[Dataset items]
* * * *
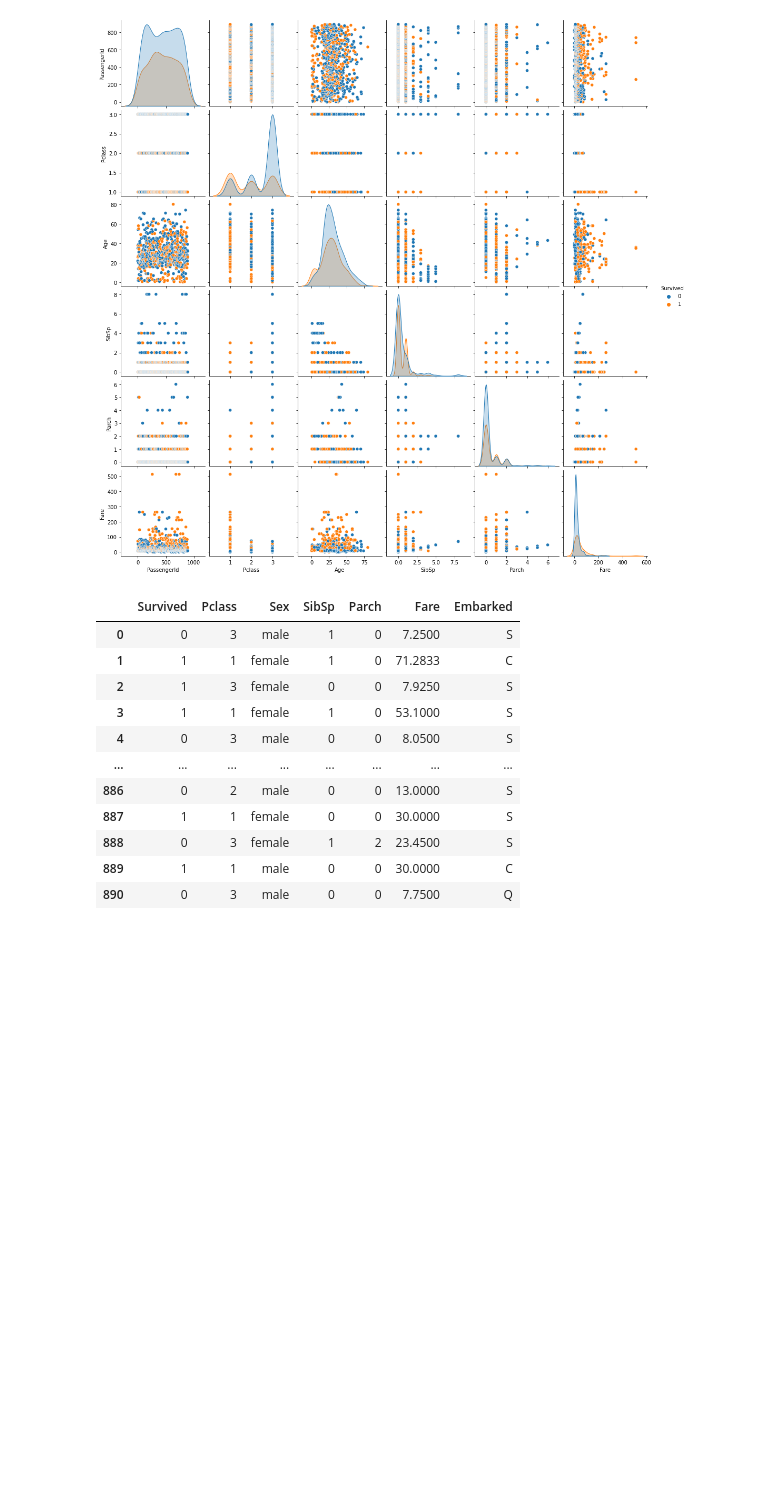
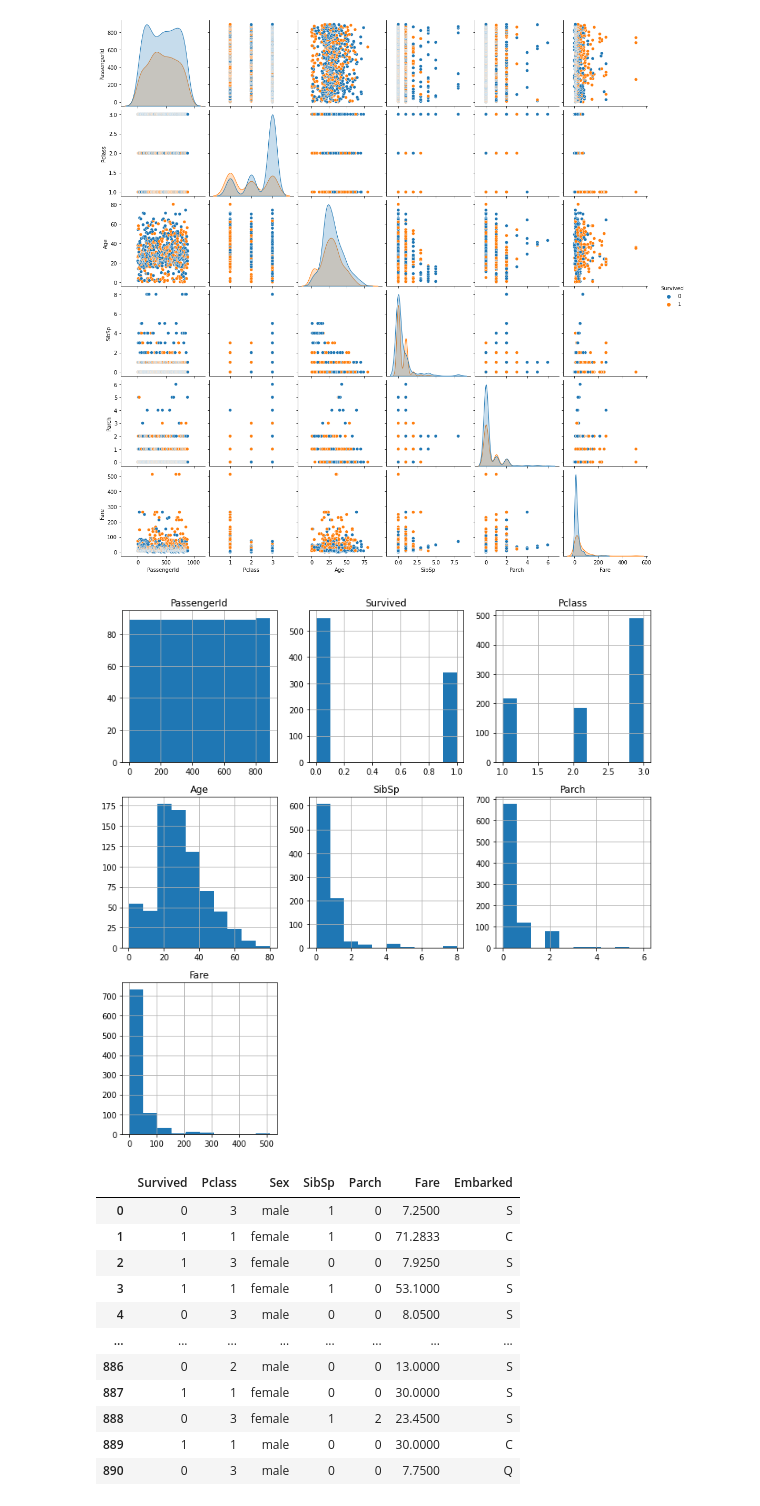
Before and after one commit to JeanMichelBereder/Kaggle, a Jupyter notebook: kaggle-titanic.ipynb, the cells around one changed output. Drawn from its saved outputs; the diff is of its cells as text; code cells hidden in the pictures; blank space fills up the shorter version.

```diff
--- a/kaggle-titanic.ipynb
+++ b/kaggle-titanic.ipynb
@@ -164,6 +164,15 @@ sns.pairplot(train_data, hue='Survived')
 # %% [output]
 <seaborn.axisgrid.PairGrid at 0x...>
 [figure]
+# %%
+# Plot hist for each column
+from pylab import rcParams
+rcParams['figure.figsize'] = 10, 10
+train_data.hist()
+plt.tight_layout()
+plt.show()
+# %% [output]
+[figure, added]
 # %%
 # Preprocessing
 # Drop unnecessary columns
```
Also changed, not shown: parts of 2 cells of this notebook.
* * * *
[Task prompt]
The goal is an exact reprint of the entries, leaving out the pictures.

[Written answer]
Before and after one commit to JeanMichelBereder/Kaggle, a Jupyter notebook: kaggle-titanic.ipynb, the cells around one changed output. Drawn from its saved outputs; the diff is of its cells as text; code cells hidden in the pictures; blank space fills up the shorter version.

```diff
--- a/kaggle-titanic.ipynb
+++ b/kaggle-titanic.ipynb
@@ -164,6 +164,15 @@ sns.pairplot(train_data, hue='Survived')
 # %% [output]
 <seaborn.axisgrid.PairGrid at 0x...>
 [figure]
+# %%
+# Plot hist for each column
+from pylab import rcParams
+rcParams['figure.figsize'] = 10, 10
+train_data.hist()
+plt.tight_layout()
+plt.show()
+# %% [output]
+[figure, added]
 # %%
 # Preprocessing
 # Drop unnecessary columns
```
Also changed, not shown: parts of 2 cells of this notebook.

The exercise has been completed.